The grinding lines show up a bit exaggeratedly in the last picture. Running your hand across the surface shows it to be pretty smooth. This one is more nicely finished than the block anvils I prepared for my student forging stations, and those have worked out quite well.

Prices for the anvils as-cut are $80. Grinding the face adds $20, and angle iron adds $10.

Tuesday, September 14, 2010

Custom tools

This is the first of a series of custom sheet metal forming stakes for a customer who makes beautiful raised copper and silver vessels. It started as a 1.5" square bar of 4140 molybdenum alloy steel. Some forging and much grinding later, it had a shaft of 1" square to clamp in a vise, and the rest had a different radius on each face of the square.

Here it is in the forge, heating up so it can be hardened. You can see that each side is ground to a different radius.

After heating, it was quenched in oil. Unfortunately, my camera was not able to catch the little marbles of blue flame that danced across the top of the oil. It was something to see.

Looks kind of ugly with all the baked-on oil.

Looks a lot prettier with it cleaned off and after drawing temper.

The texture left from the scale of heat treatment can't stay, though. It has to be absolutely smooth. I took it to this level, but the customer finished it out to where he needed it to be for his work.

And the satisfied customer. Now to go work on making the other stakes.

Sunday, September 12, 2010

Anvil wrangling

As a way of helping out my students who are setting up to do forging on their own, I have done a group order in the past for Larry Zoeller burner kits and wool insulation so that they can build their own gas forges. Now I am providing access to inexpensive beginner's block anvils for them as well, the same as the two block anvils I have set up in my shop. It took a bit of wrangling, but they are now cut and ready for pickup.

The anvils began life as two stalks of steel (apparantly mild or thereabouts) roughly 6" x 5" x 60".

This is a lot bigger than anything in my shop can cut, but I cut a deal with a shop that I used to work for to let me use their big bandsaw to cut them into foot-long sections. I came to the shop this Saturday and spent a goodly chunk of the afternoon sawing.

And eventually...

... I got them all cut. There were ten anvils all told, but only nine in this picture because one student loaned me a trailer to get the steel out of the junkyard, and took the first anvil with him.

There are more anvils than ordered at the moment, but now I have them on hand for future students who want them.
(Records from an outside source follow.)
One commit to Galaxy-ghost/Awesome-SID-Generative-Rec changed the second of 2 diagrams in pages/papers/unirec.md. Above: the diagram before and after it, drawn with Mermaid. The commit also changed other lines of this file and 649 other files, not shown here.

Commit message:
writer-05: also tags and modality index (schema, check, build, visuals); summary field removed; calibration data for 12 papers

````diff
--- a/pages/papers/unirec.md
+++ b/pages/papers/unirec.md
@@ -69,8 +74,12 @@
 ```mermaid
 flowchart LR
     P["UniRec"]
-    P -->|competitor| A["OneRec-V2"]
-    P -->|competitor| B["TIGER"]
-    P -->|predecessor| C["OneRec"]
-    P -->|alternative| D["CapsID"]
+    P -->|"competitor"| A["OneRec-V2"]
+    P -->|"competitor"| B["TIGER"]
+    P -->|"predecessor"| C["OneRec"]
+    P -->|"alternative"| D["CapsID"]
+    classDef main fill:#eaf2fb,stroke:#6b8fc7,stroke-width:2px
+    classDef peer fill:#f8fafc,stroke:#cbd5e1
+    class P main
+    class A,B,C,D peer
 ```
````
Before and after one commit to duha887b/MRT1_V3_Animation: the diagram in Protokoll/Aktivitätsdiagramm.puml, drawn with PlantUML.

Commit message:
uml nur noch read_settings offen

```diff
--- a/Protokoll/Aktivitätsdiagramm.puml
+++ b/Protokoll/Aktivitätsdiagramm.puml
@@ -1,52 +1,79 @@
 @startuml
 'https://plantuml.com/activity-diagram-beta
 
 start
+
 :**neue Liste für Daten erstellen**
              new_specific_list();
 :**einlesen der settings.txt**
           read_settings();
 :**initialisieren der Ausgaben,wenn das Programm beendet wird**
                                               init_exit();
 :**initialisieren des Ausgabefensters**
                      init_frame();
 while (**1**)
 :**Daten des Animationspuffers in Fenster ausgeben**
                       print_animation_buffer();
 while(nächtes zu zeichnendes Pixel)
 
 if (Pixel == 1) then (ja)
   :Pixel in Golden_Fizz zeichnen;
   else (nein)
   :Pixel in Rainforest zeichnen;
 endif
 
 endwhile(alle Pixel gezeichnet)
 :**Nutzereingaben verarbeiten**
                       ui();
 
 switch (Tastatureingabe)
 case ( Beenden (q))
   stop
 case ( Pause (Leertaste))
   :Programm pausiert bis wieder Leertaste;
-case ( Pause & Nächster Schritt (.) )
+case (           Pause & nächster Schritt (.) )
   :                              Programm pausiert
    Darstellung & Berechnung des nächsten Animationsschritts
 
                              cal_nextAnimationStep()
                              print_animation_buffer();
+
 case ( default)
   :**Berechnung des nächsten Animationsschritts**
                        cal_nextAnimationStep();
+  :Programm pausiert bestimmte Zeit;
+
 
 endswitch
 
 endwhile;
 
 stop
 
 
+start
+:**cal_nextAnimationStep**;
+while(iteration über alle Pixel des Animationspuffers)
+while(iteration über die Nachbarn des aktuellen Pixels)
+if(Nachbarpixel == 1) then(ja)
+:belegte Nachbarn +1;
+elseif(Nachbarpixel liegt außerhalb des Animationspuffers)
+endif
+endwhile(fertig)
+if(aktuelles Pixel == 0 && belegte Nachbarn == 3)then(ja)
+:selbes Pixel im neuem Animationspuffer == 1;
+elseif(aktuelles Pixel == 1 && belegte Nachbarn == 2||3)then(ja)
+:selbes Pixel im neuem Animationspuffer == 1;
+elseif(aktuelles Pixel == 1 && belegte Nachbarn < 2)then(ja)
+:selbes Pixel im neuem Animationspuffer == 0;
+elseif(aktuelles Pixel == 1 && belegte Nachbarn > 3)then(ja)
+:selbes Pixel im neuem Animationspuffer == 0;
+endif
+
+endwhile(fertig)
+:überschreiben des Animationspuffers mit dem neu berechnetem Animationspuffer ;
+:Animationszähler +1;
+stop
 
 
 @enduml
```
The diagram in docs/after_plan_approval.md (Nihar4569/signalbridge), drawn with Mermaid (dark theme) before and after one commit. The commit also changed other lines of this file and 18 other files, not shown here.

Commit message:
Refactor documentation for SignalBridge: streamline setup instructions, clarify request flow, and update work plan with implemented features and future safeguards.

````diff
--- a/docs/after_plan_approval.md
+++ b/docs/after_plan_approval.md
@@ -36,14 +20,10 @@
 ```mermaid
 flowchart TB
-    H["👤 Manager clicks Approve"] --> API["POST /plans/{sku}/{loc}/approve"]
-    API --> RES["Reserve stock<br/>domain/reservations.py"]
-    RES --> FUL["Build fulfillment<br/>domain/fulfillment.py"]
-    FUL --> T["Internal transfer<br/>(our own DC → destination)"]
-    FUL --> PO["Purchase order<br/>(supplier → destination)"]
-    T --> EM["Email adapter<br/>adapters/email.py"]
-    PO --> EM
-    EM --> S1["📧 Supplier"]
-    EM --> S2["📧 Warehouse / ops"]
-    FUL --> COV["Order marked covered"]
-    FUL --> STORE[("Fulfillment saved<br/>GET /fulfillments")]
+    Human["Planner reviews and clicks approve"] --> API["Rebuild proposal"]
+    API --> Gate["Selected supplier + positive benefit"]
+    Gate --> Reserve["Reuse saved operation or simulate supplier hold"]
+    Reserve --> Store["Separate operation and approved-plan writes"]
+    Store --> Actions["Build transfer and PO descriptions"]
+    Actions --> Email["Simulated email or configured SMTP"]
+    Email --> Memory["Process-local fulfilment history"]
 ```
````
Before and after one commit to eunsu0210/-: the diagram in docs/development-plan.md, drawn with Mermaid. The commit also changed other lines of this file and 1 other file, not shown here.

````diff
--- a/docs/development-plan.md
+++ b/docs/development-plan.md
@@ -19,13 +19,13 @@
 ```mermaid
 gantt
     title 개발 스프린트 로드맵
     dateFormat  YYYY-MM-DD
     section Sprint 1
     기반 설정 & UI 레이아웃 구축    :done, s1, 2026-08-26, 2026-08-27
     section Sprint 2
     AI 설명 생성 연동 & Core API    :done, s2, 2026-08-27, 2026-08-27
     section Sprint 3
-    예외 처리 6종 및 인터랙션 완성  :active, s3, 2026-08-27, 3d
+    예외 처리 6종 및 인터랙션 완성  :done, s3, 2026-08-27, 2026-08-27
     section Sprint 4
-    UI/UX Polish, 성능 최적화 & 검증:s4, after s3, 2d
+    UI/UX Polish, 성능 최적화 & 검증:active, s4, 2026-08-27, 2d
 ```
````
They need some cleanup and are a bit soft, but work quite well and are easy to repair if dented.

Wednesday, September 8, 2010

A long short story

Well, I finished up the story that goes along with the zombie killer wakizashi build. It was a little over 31 pages in Microsoft Word, double spaced. Written a bit hastily, but proofread several times. Read it here:

Escaping the Junkyard

Tuesday, September 7, 2010

Sinking a copper basin for a baptismal font

Not everthing I make is sharp and pointy. Case in point, this large copper basin I'm working on for a baptismal font. Details are in the description.


Wednesday, September 1, 2010

New sharp little Neo-Tribal work knife

This was a little knife I made for a customer who wanted to give it to her father for his birthday/Christmas. She wanted something along the lines of my personal carry work knife, but a scaled-down version.

Car coil spring, forged by hand, primary bevels filed by hand, differentially hardened in veggie oil, spray-on truck bedliner handle, Kydex sheath. The blade is about 3.5" long. It shaves hair quite nicely.

I stamped her dad's initials on the sheath.

I took some in-progress shots. This forged out as beautifully as any of these work knives have. Here's the forged out blade with a cut off piece of the spring it began life as.

Me filing the primary bevel after cleaning up the profile a bit on my belt grinder.

Ready to heat treat.

Working on the Kydex sheath.

After forming it around the blade, tightening the rivets, grinding the profile of the sheath, and opening up the mouth of it some.

After this I sprayed the handle, let it set up overnight, and sharpened it.